When the wolves we were tracking entered the forest, we mirrored their wolf walking by following our own leader’s tracks in a single file. We took turns leading the way through the thick snow. Walking through deep snow and dense forest was physically challenging because with every step we had to lift our legs high, then press down through the snow, which could sink to our knees or thighs. Numerous times (too many to count) I lost my footing or balance and fell into a bath of snow. Furthermore, in the leadership role, it was both strenuous to create solid foot holes for others who followed and a delicate task to simultaneously keep track of the wolf prints, taking care not to compromise their integrity. Each trail of prints and signs holds a wealth of energy and information that allows a skilled tracker to interpret wolf’s behavior. For example, it’s possible to gauge the genders, sizes, ages and number of wolves on a trail, where they were headed and if they were trotting, running, hunting, marking, playing, mating, or sleeping.
Once we got into our groove with unity consciousness, imagining we were a wolf pack was easy, as we followed wolf’s trail close to the ground weaving in-between closely set trees and shrubs, dipping under sharp spiky branches and climbing over stunted saplings. Our time on wolf’s trail demonstrated to us the agility and unity of wolves as we saw their tracks trotting, scraping, weaving, bounding, fanning out, merging and chasing at great speeds together – all the while threading a needle through a very sharp and dense forest.

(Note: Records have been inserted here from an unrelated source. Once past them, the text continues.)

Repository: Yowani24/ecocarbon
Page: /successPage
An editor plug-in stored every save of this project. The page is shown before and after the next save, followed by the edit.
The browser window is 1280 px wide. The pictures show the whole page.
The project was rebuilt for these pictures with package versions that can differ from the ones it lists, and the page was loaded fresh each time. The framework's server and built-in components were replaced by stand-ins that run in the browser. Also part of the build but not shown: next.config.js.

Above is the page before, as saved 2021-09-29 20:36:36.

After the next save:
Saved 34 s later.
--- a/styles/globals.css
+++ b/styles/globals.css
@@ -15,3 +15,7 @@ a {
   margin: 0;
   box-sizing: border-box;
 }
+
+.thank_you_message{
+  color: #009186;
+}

Throughout the week we came upon wolf lays (rounded out bowls in the snow) where one or more wolves had slept, and we tracked two different kill sites where deer had offered their lives to feed wolves and other forest scavengers. The wolves were experiencing abundance, because snowy winters are their best season. Wolf paws are wide and stay near the top of the snow, allowing them to run with greater speed and less effort than the deer with skinny legs and sharp hooves that cut deep into snow.

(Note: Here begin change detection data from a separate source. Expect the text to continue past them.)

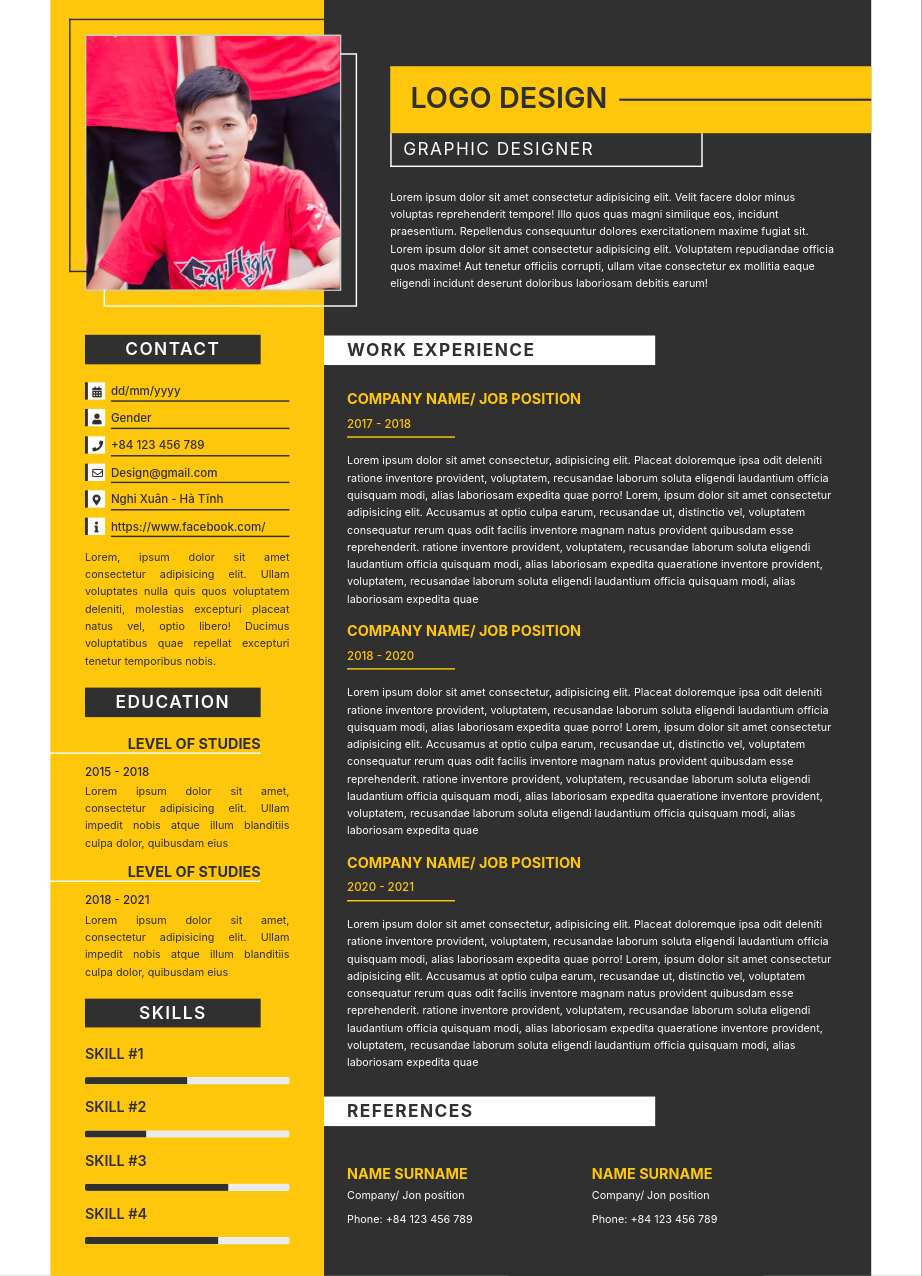
Repository: khoitadev/myCV
Page: index.html
An editor plug-in stored every save of this project. The page is shown before and after the next save, followed by the edit.
The browser window is 1280 px wide. The pictures show the whole page, at 72% of full size.
Some web libraries are served in a nearby version.

Above is the page before, as saved 2022-02-11 22:23:09.

After the next save:
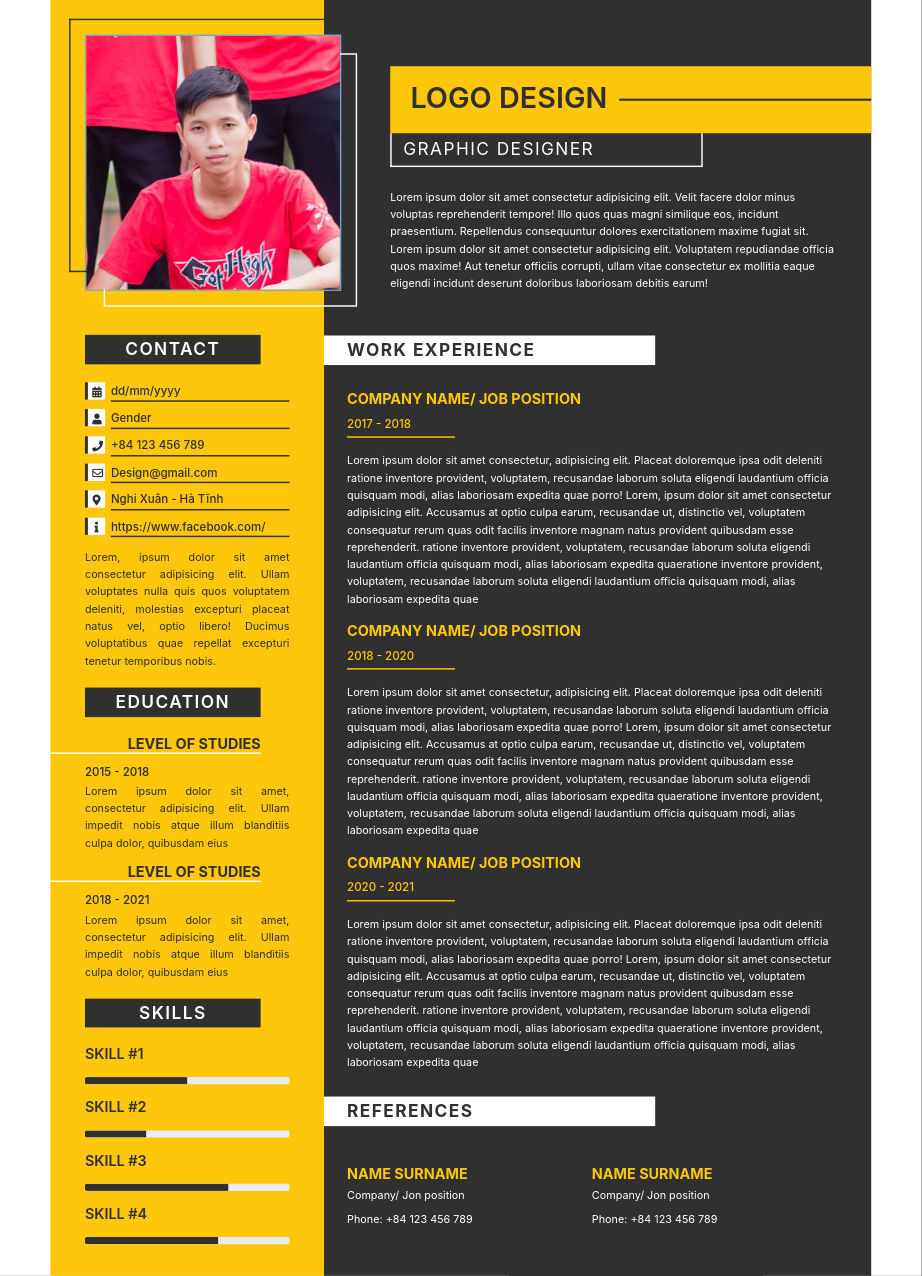
Saved 22 s later.
--- a/assets/css/style.css
+++ b/assets/css/style.css
@@ -65,7 +65,7 @@ i::after {
   z-index: 1;
   text-align: right;
   margin-right: -2.4rem;
-  border: 2px #ccc solid;
+  border: 2px rgb(125, 165, 202) solid;
 }
 .cv__img::before {
   content: "";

Like wolves, my clan for the week stayed fully engaged with the environment each moment out on the trails. Our minds were attentive and fully present as a cohesive pack on the hunt. We were not thinking about our to-do lists or a frustration from the previous day. Instead we were fully immersed and completely connected to an experience that opened all of our sensory circuits, and tuned us down to the bone. Being in rapport with Wilderness and Wolf kin was enlivening. It renewed my connection to freedom and my authentically wild nature.